The dark and cold of these frosty months tends to provide the perfect backdrop for indulging in a good, winter wallow when it comes to music. Next up in our series of winter survival tips, we chat to Academy Records Annex’s manager Cory Feierman about his recommendations for some solid hibernation music. Check out our previous interviews here, here and here.
MUSIC: ACADEMY RECORDS | 85 Oak Street
Cory Feierman, Manager
Greenpointers: What music would you recommend to people to feel more uplifted this winter?
Cory Feierman: I think that music is always directed to how you’re feeling and how the world is treating you and that includes the weather. What I find uplifting in the winter time are the classic power pop records like the first two Big Star records, Todd Rundgren Something/Anything? or maybe the second Carole King record. Something that is lyrically a little heart-breaking, but still sounds sweet and driving and moving.
GP: Do people gravitate towards buying different types of music in the colder months?
CF: I think I’ll sell a hundred Charlie Brown Christmas records in November and December. I think that maybe in the summer, dance music and disco sales are up and I think that in the winter, it’s more about folk and rock records.
GP: Do you think there is such a thing as a high quality holiday record?
CF: Oh yeah, I think that the Phil Spector holiday record is one of the best records of all time.
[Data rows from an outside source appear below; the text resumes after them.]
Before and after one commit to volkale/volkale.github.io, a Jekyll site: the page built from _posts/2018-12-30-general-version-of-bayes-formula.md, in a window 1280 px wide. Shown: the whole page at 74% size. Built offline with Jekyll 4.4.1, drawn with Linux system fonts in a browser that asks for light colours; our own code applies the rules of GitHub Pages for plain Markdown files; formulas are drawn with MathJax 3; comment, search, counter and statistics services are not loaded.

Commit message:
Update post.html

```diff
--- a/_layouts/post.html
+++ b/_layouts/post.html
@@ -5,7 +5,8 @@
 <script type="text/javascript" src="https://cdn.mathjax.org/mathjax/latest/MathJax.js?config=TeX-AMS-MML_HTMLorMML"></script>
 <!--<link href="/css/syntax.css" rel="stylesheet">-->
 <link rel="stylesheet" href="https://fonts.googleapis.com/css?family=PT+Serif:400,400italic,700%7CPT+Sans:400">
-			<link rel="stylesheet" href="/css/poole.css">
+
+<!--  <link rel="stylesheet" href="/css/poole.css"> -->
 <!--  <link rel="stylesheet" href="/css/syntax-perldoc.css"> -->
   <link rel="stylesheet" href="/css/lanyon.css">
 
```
It’s unbelievable. I love the Elvis Christmas record and the John Fahey Christmas record is great.
GP: If you want to go into a dark place this winter on your couch, under a blanket, with a whiskey, what would be your music pairing for that scenario?
CF: The first day it snowed I put on Gene Clark’s White Light and I think it was pretty fitting. It’s kind of sad, pretty bare and really good and deep. If you really want to go dark – and I did this last month when it started to get cold and I think it ruined a week – is the third Big Star record. The first two make you feel really good and then the third one is just devastating and sad and dreary in a way that Nico records sound dreary. It’s just sad, cold music.
GP: What’s your favorite thing to do in Greenpoint in the winter?
CF: I like going to Diamond Bar [43 Franklin St] and Ramona [113 Franklin St]. I also like to go to Five Leaves [18 Bedford Ave] in the afternoon to see a friend who works there. I like walking down Oak where it turns into Guernsey because I think that it’s the most beautiful block. It’s really cool and really special, especially right when it snows.